PLAINFIELD, Ind. -- As one of the nation's largest U.S. Muslim groups begins its annual meeting in the Chicago area, its leader is working to contain forces both inside and outside the community that would steer it away from the American mainstream.
Sayyid Syeed, secretary general of the Islamic Society of North America, said efforts to help Muslims gain broader acceptance will be a focus at the four-day gathering, which started yesterday and was expected to draw about 40,000 Muslims from across the country.
Worldwide, Muslims have been under renewed pressure to distance themselves from extremists after a summer of deadly terrorist attacks in Britain and Egypt and insurgent assaults on civilians and coalition troops in Iraq. The Islamic Society, based in Plainfield, has joined other Muslims in repeatedly denouncing terrorism, yet suspicion of the community persists.
Syeed compared the plight of American Muslims to that of other immigrant religious groups, including Jews and Roman Catholics, who faced discrimination when they arrived in the United States.
"On day one, they were not accepted as equals, but they had to struggle and they had to redefine themselves, and ultimately they were able to redefine the society itself so that it became a further label to say that America is Judeo-Christian," Syeed said. "It was a great achievement."
Syeed, a native of Kashmir who is a U.S. citizen, asked President Bush to show his support for the community by attending the convention. Syeed said it would send "a powerful message to the Muslim world and the world at large that America's fight is not against Islam."
The Bush administration will be represented by presidential adviser Karen Hughes, recently confirmed as Bush's chief ambassador to the Muslim world.
Gaining recognition as mainstream has been a constant struggle for the Islamic Society, an umbrella organization of largely immigrant groups and mosques in the United States and Canada.
The organization came under suspicion after the Oklahoma City bombing until Timothy McVeigh's arrest.
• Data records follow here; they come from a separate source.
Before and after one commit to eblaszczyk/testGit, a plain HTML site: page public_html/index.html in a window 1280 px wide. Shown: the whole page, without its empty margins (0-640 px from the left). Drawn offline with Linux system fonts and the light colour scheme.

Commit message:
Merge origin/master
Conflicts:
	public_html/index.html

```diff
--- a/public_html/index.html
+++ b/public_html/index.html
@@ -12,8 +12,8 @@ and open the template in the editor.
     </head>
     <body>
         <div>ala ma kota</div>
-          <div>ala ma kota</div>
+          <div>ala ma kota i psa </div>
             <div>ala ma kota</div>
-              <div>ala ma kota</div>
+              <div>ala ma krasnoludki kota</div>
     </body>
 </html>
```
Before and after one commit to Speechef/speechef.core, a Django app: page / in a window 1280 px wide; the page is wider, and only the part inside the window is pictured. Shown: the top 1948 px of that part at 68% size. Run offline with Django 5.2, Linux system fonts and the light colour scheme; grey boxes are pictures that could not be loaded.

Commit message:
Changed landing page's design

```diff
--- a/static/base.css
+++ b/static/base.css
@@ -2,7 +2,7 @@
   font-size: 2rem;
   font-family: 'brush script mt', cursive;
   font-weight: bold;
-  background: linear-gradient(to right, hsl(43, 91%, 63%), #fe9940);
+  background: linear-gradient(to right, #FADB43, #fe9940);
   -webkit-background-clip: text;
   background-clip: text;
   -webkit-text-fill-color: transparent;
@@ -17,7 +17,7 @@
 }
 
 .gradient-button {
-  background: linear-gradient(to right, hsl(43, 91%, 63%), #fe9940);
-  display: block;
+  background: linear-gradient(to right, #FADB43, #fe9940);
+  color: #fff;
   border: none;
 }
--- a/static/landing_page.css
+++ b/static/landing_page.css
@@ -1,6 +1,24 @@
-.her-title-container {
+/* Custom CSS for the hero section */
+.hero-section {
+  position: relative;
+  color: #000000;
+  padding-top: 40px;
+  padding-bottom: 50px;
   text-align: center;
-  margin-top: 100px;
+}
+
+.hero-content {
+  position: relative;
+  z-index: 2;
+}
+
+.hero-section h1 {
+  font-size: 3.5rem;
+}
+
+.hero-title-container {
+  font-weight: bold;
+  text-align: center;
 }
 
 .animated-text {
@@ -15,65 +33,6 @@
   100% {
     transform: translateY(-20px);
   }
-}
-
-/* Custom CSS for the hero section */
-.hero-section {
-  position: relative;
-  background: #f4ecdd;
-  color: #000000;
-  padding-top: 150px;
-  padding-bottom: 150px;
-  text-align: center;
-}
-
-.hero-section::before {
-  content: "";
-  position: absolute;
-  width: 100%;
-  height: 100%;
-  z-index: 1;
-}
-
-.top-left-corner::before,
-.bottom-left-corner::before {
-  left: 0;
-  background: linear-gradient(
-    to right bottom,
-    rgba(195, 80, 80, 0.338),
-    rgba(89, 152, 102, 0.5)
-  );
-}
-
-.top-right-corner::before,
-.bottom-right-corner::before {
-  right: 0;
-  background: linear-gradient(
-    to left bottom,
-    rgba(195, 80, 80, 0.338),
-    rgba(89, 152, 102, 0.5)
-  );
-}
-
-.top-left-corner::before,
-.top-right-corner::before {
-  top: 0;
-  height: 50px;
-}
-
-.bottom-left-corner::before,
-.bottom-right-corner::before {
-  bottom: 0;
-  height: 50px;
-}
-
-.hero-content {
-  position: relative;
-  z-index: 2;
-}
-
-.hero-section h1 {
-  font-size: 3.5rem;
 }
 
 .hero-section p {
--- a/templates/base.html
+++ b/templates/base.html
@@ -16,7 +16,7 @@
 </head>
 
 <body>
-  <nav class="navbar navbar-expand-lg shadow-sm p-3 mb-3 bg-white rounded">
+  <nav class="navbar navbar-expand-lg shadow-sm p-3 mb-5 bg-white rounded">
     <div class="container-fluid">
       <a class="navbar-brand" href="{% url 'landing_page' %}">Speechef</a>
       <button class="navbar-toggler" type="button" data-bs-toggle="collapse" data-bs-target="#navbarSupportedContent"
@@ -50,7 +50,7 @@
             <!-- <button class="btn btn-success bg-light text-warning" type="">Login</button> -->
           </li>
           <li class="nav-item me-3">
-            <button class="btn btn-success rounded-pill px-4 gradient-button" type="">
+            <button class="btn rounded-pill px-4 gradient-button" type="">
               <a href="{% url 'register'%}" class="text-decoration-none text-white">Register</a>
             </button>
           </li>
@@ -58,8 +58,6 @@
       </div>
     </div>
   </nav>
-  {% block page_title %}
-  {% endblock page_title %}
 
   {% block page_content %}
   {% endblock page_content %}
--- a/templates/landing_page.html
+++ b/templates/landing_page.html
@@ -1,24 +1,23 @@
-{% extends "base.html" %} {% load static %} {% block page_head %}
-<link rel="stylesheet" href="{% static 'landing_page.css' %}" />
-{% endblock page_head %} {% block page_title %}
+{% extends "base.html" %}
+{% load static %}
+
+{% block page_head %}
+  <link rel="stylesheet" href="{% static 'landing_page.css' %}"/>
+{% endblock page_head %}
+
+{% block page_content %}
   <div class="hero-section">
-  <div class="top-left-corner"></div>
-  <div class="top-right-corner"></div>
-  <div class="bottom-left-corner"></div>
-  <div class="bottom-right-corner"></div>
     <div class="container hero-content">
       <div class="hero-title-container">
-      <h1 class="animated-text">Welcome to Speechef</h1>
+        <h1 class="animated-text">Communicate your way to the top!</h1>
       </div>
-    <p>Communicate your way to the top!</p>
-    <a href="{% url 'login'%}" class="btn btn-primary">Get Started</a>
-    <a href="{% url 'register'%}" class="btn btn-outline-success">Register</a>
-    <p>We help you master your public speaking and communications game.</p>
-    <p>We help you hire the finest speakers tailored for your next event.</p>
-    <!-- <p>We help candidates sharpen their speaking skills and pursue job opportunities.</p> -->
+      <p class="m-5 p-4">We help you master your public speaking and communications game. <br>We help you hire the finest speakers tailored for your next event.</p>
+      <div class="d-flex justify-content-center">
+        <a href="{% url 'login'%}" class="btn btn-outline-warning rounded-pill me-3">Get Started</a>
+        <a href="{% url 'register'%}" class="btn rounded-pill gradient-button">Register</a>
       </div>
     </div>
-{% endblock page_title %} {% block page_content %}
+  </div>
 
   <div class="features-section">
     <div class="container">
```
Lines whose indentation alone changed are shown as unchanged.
It voluntarily left a coalition of religious groups opposed to gay marriage last year after conservatives raised allegations that the society was linked to Muslim extremists. Syeed denied the claim. The Senate Finance Committee, in an investigation of terrorist financing, sought the tax records of the society and other Muslim nonprofit groups. Syeed said his group had nothing to hide.
His group tried to underscore its opposition to radical interpretations of Islam by helping organize American Muslim scholars to issue a religious edict, or fatwa, condemning terrorism in July. The convention will continue that conversation, by discussing the fatwa and asking attendees to sign a pledge against extremism.
"We have never been in this fatwa business," Syeed said. "It dispels some misunderstanding. We should do whatever it takes."
The Islamic Society also is working to root out puritanical religious practices within the community. It is working with mosques to make sure that their imams, or prayer leaders, are fully acclimated to the American Muslim community and that women are given leadership positions. Scholar Ingrid Mattson of Hartford Seminary is a vice president.
"We expect that they must have lived here quite some years and fully orient themselves to what is expected of them here," Syeed said. "So an imam coming from Saudi Arabia, where women are not allowed to drive, naturally would be out of place here."
ISNA also led development of an 18-page booklet designed to make mosques more female-friendly. A 2000 study by the Council on American-Islamic Relations found that about two-thirds of mosques segregated women behind a partition or in another room during community prayers.
The initiative has met "some pockets of resistance," Syeed acknowledged, because the millions of Muslims in America come from many different countries, including some where women have fewer rights than men.
"Some of them have changed their position and understanding of these issues. Some have not," said Syeed, but he contended that the Prophet Muhammad encouraged full participation of women in religious life.
Progressive American Muslims want greater reform and have pressured the Islamic Society to support even greater roles for women and make other changes as they reinterpret Islam for modern conditions.
But Syeed said progressives will have more influence if they tread delicately.
"We don't want to redefine Islam as an American Islam and thereby lose the credibility and remove the authenticity and orthodoxy," he said.
Syeed said the Bush administration can help keep American Muslims in the mainstream by repealing parts of the USA Patriot Act, which gives the government broad new powers to fight terrorism. Many Muslims say it unfairly targets their community.
The Bush administration has defended the law as critical to national security, but Syeed contends it could breed extremism, like that found in the Muslim underclass in Britain.
"We have to guard against that mentality. We should not allow such a mentality to grow and find a fertile ground," Syeed said. "The Muslims ultimately are going to be an authentic part of the American mainstream, but we have to be careful that we don't trample over certain sensibilities that unnecessarily alienate them."